- EXERCISE DATA

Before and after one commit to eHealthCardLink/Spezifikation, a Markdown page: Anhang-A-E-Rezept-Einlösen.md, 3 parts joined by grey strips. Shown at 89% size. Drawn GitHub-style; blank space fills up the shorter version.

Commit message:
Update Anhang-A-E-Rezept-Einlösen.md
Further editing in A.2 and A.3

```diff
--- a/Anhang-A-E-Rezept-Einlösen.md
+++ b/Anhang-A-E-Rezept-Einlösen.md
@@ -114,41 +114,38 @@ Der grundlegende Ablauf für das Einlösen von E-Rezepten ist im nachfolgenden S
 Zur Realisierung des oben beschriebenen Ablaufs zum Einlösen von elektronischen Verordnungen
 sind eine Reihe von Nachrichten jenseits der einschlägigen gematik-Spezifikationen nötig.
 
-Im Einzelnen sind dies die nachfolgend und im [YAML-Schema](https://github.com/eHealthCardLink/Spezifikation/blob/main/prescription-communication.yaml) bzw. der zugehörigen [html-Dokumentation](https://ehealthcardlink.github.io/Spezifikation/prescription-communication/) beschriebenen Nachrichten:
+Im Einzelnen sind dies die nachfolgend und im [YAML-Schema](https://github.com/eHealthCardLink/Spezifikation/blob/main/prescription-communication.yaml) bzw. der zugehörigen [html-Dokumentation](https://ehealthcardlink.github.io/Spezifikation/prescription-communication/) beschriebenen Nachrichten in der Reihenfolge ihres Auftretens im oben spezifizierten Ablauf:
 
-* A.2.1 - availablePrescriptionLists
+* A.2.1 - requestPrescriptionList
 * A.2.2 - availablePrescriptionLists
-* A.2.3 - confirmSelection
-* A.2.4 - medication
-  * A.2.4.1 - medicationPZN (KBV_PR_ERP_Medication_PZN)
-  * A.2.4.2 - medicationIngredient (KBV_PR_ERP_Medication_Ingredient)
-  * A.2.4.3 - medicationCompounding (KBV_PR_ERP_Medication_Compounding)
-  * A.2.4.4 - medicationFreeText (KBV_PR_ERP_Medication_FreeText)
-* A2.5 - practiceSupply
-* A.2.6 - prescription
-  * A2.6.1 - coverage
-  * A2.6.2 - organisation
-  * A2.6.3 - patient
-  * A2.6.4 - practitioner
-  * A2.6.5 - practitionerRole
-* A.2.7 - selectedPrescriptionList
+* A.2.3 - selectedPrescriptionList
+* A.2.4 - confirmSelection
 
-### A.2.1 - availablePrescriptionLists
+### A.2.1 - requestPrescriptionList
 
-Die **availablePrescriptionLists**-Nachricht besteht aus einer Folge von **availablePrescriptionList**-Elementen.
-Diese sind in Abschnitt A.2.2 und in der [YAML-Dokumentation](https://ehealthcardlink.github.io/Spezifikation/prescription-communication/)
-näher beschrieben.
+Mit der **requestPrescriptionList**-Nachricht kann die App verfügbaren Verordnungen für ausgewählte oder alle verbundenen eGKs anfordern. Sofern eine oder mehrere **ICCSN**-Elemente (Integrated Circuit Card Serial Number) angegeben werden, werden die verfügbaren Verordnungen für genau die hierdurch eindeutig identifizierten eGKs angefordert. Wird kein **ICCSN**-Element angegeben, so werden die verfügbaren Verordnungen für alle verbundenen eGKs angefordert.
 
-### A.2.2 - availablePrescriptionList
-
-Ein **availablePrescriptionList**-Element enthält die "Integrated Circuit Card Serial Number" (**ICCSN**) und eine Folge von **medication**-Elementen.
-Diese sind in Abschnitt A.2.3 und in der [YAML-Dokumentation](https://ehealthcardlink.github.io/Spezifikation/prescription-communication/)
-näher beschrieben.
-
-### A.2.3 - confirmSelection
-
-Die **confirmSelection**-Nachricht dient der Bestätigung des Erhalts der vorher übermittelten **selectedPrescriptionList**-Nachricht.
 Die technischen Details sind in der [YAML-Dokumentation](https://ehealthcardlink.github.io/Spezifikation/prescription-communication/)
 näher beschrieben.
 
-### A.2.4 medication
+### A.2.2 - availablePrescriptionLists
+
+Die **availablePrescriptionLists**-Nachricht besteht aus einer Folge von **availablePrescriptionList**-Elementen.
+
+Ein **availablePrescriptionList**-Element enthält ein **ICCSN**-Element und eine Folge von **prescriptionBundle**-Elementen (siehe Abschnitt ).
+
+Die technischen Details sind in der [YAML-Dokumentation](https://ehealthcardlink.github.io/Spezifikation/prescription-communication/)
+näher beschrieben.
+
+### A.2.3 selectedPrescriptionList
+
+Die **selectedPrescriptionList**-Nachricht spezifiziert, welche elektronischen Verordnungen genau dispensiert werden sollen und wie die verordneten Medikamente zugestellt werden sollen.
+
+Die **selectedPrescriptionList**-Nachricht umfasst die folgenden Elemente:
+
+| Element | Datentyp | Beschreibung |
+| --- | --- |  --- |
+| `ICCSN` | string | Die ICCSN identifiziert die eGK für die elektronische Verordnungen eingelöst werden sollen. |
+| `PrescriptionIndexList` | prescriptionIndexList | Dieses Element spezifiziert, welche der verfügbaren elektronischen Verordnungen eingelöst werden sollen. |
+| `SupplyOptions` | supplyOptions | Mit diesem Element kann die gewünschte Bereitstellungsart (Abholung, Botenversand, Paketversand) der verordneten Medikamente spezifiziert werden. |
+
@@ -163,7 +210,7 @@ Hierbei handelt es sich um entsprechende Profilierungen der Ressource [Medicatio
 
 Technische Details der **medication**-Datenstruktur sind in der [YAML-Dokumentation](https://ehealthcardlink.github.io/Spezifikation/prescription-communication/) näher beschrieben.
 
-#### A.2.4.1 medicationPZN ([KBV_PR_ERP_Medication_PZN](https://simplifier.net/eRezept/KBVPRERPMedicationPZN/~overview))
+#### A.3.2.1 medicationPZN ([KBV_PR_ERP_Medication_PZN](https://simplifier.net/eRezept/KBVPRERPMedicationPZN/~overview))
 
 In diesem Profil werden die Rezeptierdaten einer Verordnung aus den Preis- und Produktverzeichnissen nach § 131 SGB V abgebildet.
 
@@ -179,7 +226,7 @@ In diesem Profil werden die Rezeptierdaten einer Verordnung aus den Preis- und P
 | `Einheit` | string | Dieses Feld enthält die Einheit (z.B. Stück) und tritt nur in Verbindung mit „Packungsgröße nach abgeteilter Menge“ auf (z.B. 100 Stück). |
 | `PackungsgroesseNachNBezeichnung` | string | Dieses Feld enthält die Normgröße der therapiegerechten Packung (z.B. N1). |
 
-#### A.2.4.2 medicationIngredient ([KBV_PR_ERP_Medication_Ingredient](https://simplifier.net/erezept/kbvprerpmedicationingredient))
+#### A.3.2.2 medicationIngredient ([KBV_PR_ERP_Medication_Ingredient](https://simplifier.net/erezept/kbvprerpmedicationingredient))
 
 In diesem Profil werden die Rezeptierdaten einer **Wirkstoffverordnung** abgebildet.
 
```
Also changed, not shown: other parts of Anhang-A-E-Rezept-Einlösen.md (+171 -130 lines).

- WHAT TO WORK ON
Please set down all of the data above again, matching it exactly.

- EXERCISE ANSWER
Before and after one commit to eHealthCardLink/Spezifikation, a Markdown page: Anhang-A-E-Rezept-Einlösen.md, 3 parts joined by grey strips. Shown at 89% size. Drawn GitHub-style; blank space fills up the shorter version.

Commit message:
Update Anhang-A-E-Rezept-Einlösen.md
Further editing in A.2 and A.3

```diff
--- a/Anhang-A-E-Rezept-Einlösen.md
+++ b/Anhang-A-E-Rezept-Einlösen.md
@@ -114,41 +114,38 @@ Der grundlegende Ablauf für das Einlösen von E-Rezepten ist im nachfolgenden S
 Zur Realisierung des oben beschriebenen Ablaufs zum Einlösen von elektronischen Verordnungen
 sind eine Reihe von Nachrichten jenseits der einschlägigen gematik-Spezifikationen nötig.
 
-Im Einzelnen sind dies die nachfolgend und im [YAML-Schema](https://github.com/eHealthCardLink/Spezifikation/blob/main/prescription-communication.yaml) bzw. der zugehörigen [html-Dokumentation](https://ehealthcardlink.github.io/Spezifikation/prescription-communication/) beschriebenen Nachrichten:
+Im Einzelnen sind dies die nachfolgend und im [YAML-Schema](https://github.com/eHealthCardLink/Spezifikation/blob/main/prescription-communication.yaml) bzw. der zugehörigen [html-Dokumentation](https://ehealthcardlink.github.io/Spezifikation/prescription-communication/) beschriebenen Nachrichten in der Reihenfolge ihres Auftretens im oben spezifizierten Ablauf:
 
-* A.2.1 - availablePrescriptionLists
+* A.2.1 - requestPrescriptionList
 * A.2.2 - availablePrescriptionLists
-* A.2.3 - confirmSelection
-* A.2.4 - medication
-  * A.2.4.1 - medicationPZN (KBV_PR_ERP_Medication_PZN)
-  * A.2.4.2 - medicationIngredient (KBV_PR_ERP_Medication_Ingredient)
-  * A.2.4.3 - medicationCompounding (KBV_PR_ERP_Medication_Compounding)
-  * A.2.4.4 - medicationFreeText (KBV_PR_ERP_Medication_FreeText)
-* A2.5 - practiceSupply
-* A.2.6 - prescription
-  * A2.6.1 - coverage
-  * A2.6.2 - organisation
-  * A2.6.3 - patient
-  * A2.6.4 - practitioner
-  * A2.6.5 - practitionerRole
-* A.2.7 - selectedPrescriptionList
+* A.2.3 - selectedPrescriptionList
+* A.2.4 - confirmSelection
 
-### A.2.1 - availablePrescriptionLists
+### A.2.1 - requestPrescriptionList
 
-Die **availablePrescriptionLists**-Nachricht besteht aus einer Folge von **availablePrescriptionList**-Elementen.
-Diese sind in Abschnitt A.2.2 und in der [YAML-Dokumentation](https://ehealthcardlink.github.io/Spezifikation/prescription-communication/)
-näher beschrieben.
+Mit der **requestPrescriptionList**-Nachricht kann die App verfügbaren Verordnungen für ausgewählte oder alle verbundenen eGKs anfordern. Sofern eine oder mehrere **ICCSN**-Elemente (Integrated Circuit Card Serial Number) angegeben werden, werden die verfügbaren Verordnungen für genau die hierdurch eindeutig identifizierten eGKs angefordert. Wird kein **ICCSN**-Element angegeben, so werden die verfügbaren Verordnungen für alle verbundenen eGKs angefordert.
 
-### A.2.2 - availablePrescriptionList
-
-Ein **availablePrescriptionList**-Element enthält die "Integrated Circuit Card Serial Number" (**ICCSN**) und eine Folge von **medication**-Elementen.
-Diese sind in Abschnitt A.2.3 und in der [YAML-Dokumentation](https://ehealthcardlink.github.io/Spezifikation/prescription-communication/)
-näher beschrieben.
-
-### A.2.3 - confirmSelection
-
-Die **confirmSelection**-Nachricht dient der Bestätigung des Erhalts der vorher übermittelten **selectedPrescriptionList**-Nachricht.
 Die technischen Details sind in der [YAML-Dokumentation](https://ehealthcardlink.github.io/Spezifikation/prescription-communication/)
 näher beschrieben.
 
-### A.2.4 medication
+### A.2.2 - availablePrescriptionLists
+
+Die **availablePrescriptionLists**-Nachricht besteht aus einer Folge von **availablePrescriptionList**-Elementen.
+
+Ein **availablePrescriptionList**-Element enthält ein **ICCSN**-Element und eine Folge von **prescriptionBundle**-Elementen (siehe Abschnitt ).
+
+Die technischen Details sind in der [YAML-Dokumentation](https://ehealthcardlink.github.io/Spezifikation/prescription-communication/)
+näher beschrieben.
+
+### A.2.3 selectedPrescriptionList
+
+Die **selectedPrescriptionList**-Nachricht spezifiziert, welche elektronischen Verordnungen genau dispensiert werden sollen und wie die verordneten Medikamente zugestellt werden sollen.
+
+Die **selectedPrescriptionList**-Nachricht umfasst die folgenden Elemente:
+
+| Element | Datentyp | Beschreibung |
+| --- | --- |  --- |
+| `ICCSN` | string | Die ICCSN identifiziert die eGK für die elektronische Verordnungen eingelöst werden sollen. |
+| `PrescriptionIndexList` | prescriptionIndexList | Dieses Element spezifiziert, welche der verfügbaren elektronischen Verordnungen eingelöst werden sollen. |
+| `SupplyOptions` | supplyOptions | Mit diesem Element kann die gewünschte Bereitstellungsart (Abholung, Botenversand, Paketversand) der verordneten Medikamente spezifiziert werden. |
+
@@ -163,7 +210,7 @@ Hierbei handelt es sich um entsprechende Profilierungen der Ressource [Medicatio
 
 Technische Details der **medication**-Datenstruktur sind in der [YAML-Dokumentation](https://ehealthcardlink.github.io/Spezifikation/prescription-communication/) näher beschrieben.
 
-#### A.2.4.1 medicationPZN ([KBV_PR_ERP_Medication_PZN](https://simplifier.net/eRezept/KBVPRERPMedicationPZN/~overview))
+#### A.3.2.1 medicationPZN ([KBV_PR_ERP_Medication_PZN](https://simplifier.net/eRezept/KBVPRERPMedicationPZN/~overview))
 
 In diesem Profil werden die Rezeptierdaten einer Verordnung aus den Preis- und Produktverzeichnissen nach § 131 SGB V abgebildet.
 
@@ -179,7 +226,7 @@ In diesem Profil werden die Rezeptierdaten einer Verordnung aus den Preis- und P
 | `Einheit` | string | Dieses Feld enthält die Einheit (z.B. Stück) und tritt nur in Verbindung mit „Packungsgröße nach abgeteilter Menge“ auf (z.B. 100 Stück). |
 | `PackungsgroesseNachNBezeichnung` | string | Dieses Feld enthält die Normgröße der therapiegerechten Packung (z.B. N1). |
 
-#### A.2.4.2 medicationIngredient ([KBV_PR_ERP_Medication_Ingredient](https://simplifier.net/erezept/kbvprerpmedicationingredient))
+#### A.3.2.2 medicationIngredient ([KBV_PR_ERP_Medication_Ingredient](https://simplifier.net/erezept/kbvprerpmedicationingredient))
 
 In diesem Profil werden die Rezeptierdaten einer **Wirkstoffverordnung** abgebildet.
 
```
Also changed, not shown: other parts of Anhang-A-E-Rezept-Einlösen.md (+171 -130 lines).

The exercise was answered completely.